[EXTRACTED MATERIAL]
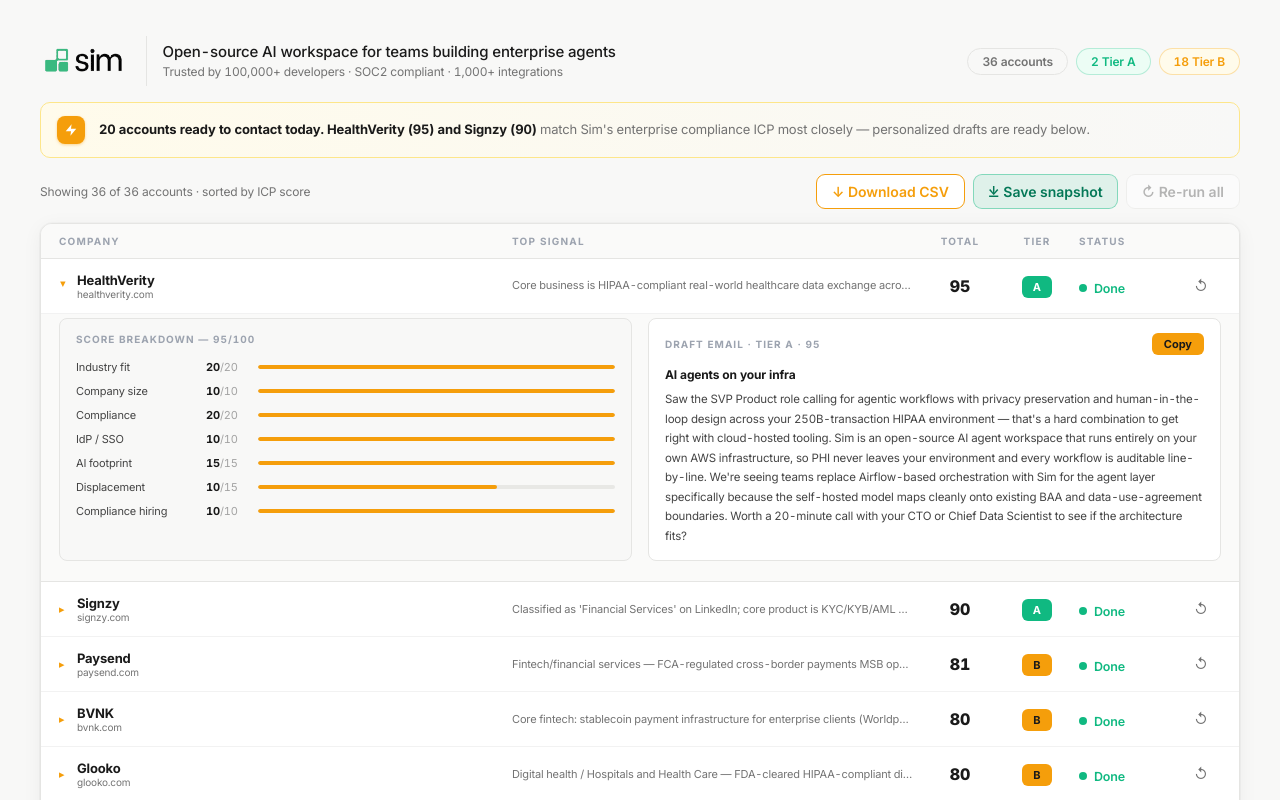
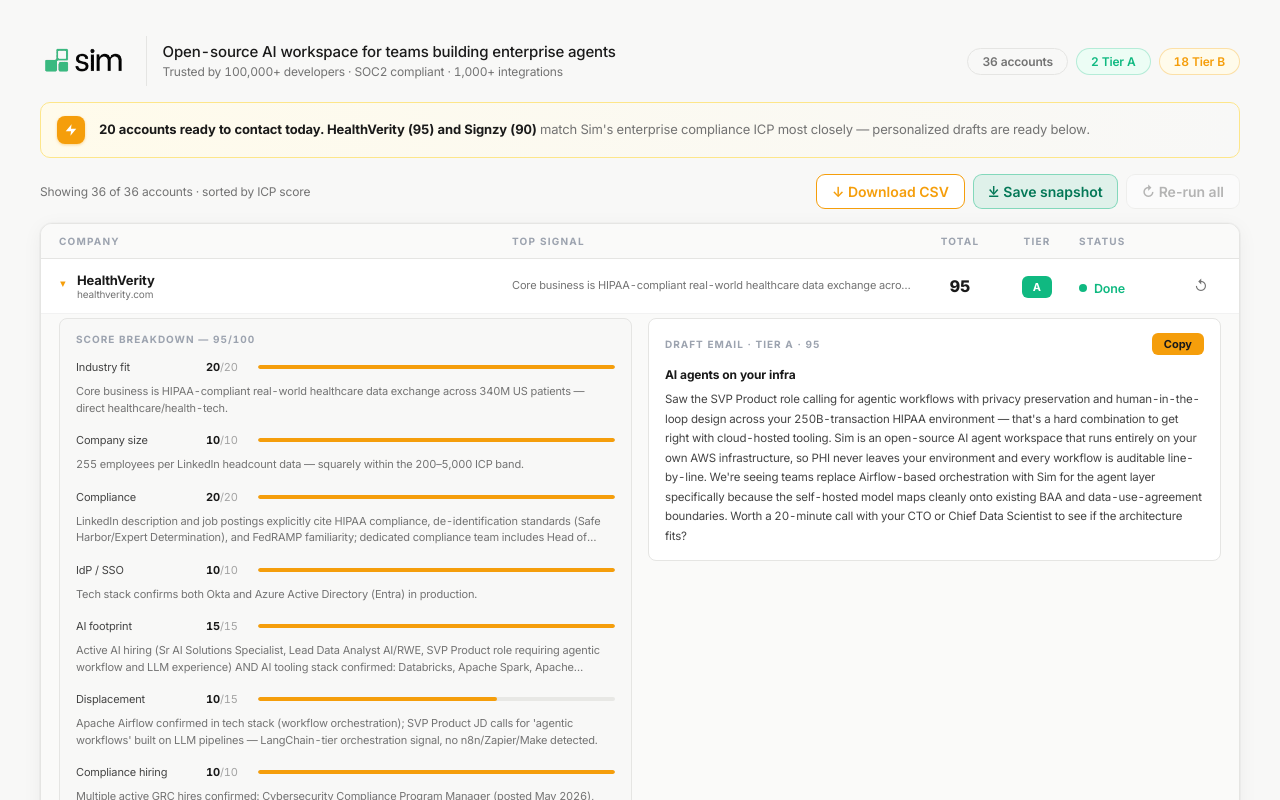
Before and after one commit to Aaksethi/Sim-GTM-Agent, a React (Vite) app in the folder frontend/: page / in a window 1280 px wide. Shown: the top 800 px of the page. Built offline with nearby package versions, Linux system fonts and the light colour scheme; no server answers.

Commit message:
Update ResultsTable.jsx

```diff
--- a/frontend/src/components/ResultsTable.jsx
+++ b/frontend/src/components/ResultsTable.jsx
@@ -138,7 +138,8 @@
                 const cell = r.scores[c.key] || { points: 0, max: c.max, why: '' }
                 const frac = c.max ? cell.points / c.max : 0
                 return (
-                  <div key={c.key} style={bRow}>
+                  <div key={c.key}>
+                    <div style={bRow}>
                       <div style={bLabel}>{c.label}</div>
                       <div className="tnum" style={bScore}>
                         {cell.points}
@@ -147,6 +148,10 @@
                       <div style={bTrack}>
                         <div style={{ ...bFill, width: `${Math.round(frac * 100)}%`, background: frac >= 0.6 ? AMBER : GRAY_FILL }} />
                       </div>
+                    </div>
+                    {cell.why ? (
+                      <div style={bWhy} title={cell.why}>{cell.why}</div>
+                    ) : null}
                   </div>
                 )
               })}
@@ -259,6 +264,17 @@
 const bScore = { width: 42, fontSize: 11, fontWeight: 700, color: '#1a1a1a', flexShrink: 0 }
 const bTrack = { flex: 1, height: 4, background: '#e8e8e5', borderRadius: 99, overflow: 'hidden' }
 const bFill = { height: '100%', borderRadius: 99, transition: 'width 0.4s ease' }
+const bWhy = {
+  fontSize: 11,
+  color: '#737373',
+  lineHeight: 1.5,
+  marginTop: 4,
+  marginBottom: 12,
+  display: '-webkit-box',
+  WebkitLineClamp: 2,
+  WebkitBoxOrient: 'vertical',
+  overflow: 'hidden',
+}
 const emailHead = { display: 'flex', alignItems: 'center', justifyContent: 'space-between', marginBottom: 12 }
 const copyBtn = { background: 'var(--accent)', color: '#1a1a1a', border: 'none', borderRadius: 6, padding: '4px 12px', fontSize: 11, fontWeight: 700, cursor: 'pointer', fontFamily: 'inherit' }
 const emailSubject = { fontWeight: 700, fontSize: 12, color: '#1a1a1a', marginBottom: 8 }
```
Lines whose indentation alone changed are shown as unchanged.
[/EXTRACTED MATERIAL]
WHAT NEEDS TO BE DONE
Could you reproduce all of the data above exactly and skip any image?

SOLUTION FOR THIS TASK
Before and after one commit to Aaksethi/Sim-GTM-Agent, a React (Vite) app in the folder frontend/: page / in a window 1280 px wide. Shown: the top 800 px of the page. Built offline with nearby package versions, Linux system fonts and the light colour scheme; no server answers.

Commit message:
Update ResultsTable.jsx

```diff
--- a/frontend/src/components/ResultsTable.jsx
+++ b/frontend/src/components/ResultsTable.jsx
@@ -138,7 +138,8 @@
                 const cell = r.scores[c.key] || { points: 0, max: c.max, why: '' }
                 const frac = c.max ? cell.points / c.max : 0
                 return (
-                  <div key={c.key} style={bRow}>
+                  <div key={c.key}>
+                    <div style={bRow}>
                       <div style={bLabel}>{c.label}</div>
                       <div className="tnum" style={bScore}>
                         {cell.points}
@@ -147,6 +148,10 @@
                       <div style={bTrack}>
                         <div style={{ ...bFill, width: `${Math.round(frac * 100)}%`, background: frac >= 0.6 ? AMBER : GRAY_FILL }} />
                       </div>
+                    </div>
+                    {cell.why ? (
+                      <div style={bWhy} title={cell.why}>{cell.why}</div>
+                    ) : null}
                   </div>
                 )
               })}
@@ -259,6 +264,17 @@
 const bScore = { width: 42, fontSize: 11, fontWeight: 700, color: '#1a1a1a', flexShrink: 0 }
 const bTrack = { flex: 1, height: 4, background: '#e8e8e5', borderRadius: 99, overflow: 'hidden' }
 const bFill = { height: '100%', borderRadius: 99, transition: 'width 0.4s ease' }
+const bWhy = {
+  fontSize: 11,
+  color: '#737373',
+  lineHeight: 1.5,
+  marginTop: 4,
+  marginBottom: 12,
+  display: '-webkit-box',
+  WebkitLineClamp: 2,
+  WebkitBoxOrient: 'vertical',
+  overflow: 'hidden',
+}
 const emailHead = { display: 'flex', alignItems: 'center', justifyContent: 'space-between', marginBottom: 12 }
 const copyBtn = { background: 'var(--accent)', color: '#1a1a1a', border: 'none', borderRadius: 6, padding: '4px 12px', fontSize: 11, fontWeight: 700, cursor: 'pointer', fontFamily: 'inherit' }
 const emailSubject = { fontWeight: 700, fontSize: 12, color: '#1a1a1a', marginBottom: 8 }
```
Lines whose indentation alone changed are shown as unchanged.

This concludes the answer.